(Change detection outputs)

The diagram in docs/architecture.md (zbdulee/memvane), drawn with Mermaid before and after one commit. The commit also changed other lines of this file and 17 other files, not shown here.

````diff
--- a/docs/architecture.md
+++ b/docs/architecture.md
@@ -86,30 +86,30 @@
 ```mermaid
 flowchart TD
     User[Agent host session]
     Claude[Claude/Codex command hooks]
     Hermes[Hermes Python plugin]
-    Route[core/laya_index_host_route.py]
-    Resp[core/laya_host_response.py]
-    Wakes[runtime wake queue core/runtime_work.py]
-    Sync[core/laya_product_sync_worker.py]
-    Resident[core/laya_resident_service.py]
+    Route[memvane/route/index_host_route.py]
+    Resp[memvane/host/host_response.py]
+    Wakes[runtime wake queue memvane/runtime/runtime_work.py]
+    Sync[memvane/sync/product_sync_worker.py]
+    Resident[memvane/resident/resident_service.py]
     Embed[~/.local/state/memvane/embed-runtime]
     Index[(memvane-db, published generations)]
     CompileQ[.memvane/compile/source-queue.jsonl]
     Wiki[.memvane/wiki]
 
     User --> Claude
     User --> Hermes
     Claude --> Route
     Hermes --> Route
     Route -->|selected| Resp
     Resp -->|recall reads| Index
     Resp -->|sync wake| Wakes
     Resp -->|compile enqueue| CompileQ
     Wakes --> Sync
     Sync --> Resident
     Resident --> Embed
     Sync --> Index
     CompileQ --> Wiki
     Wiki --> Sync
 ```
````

- [What you need to do]: Scan the data above, find each line with "Resp", and copy it.

- [Completed exercise]:
-    Resp[core/laya_host_response.py]
+    Resp[memvane/host/host_response.py]
     Route -->|selected| Resp
     Resp -->|recall reads| Index
     Resp -->|sync wake| Wakes
     Resp -->|compile enqueue| CompileQ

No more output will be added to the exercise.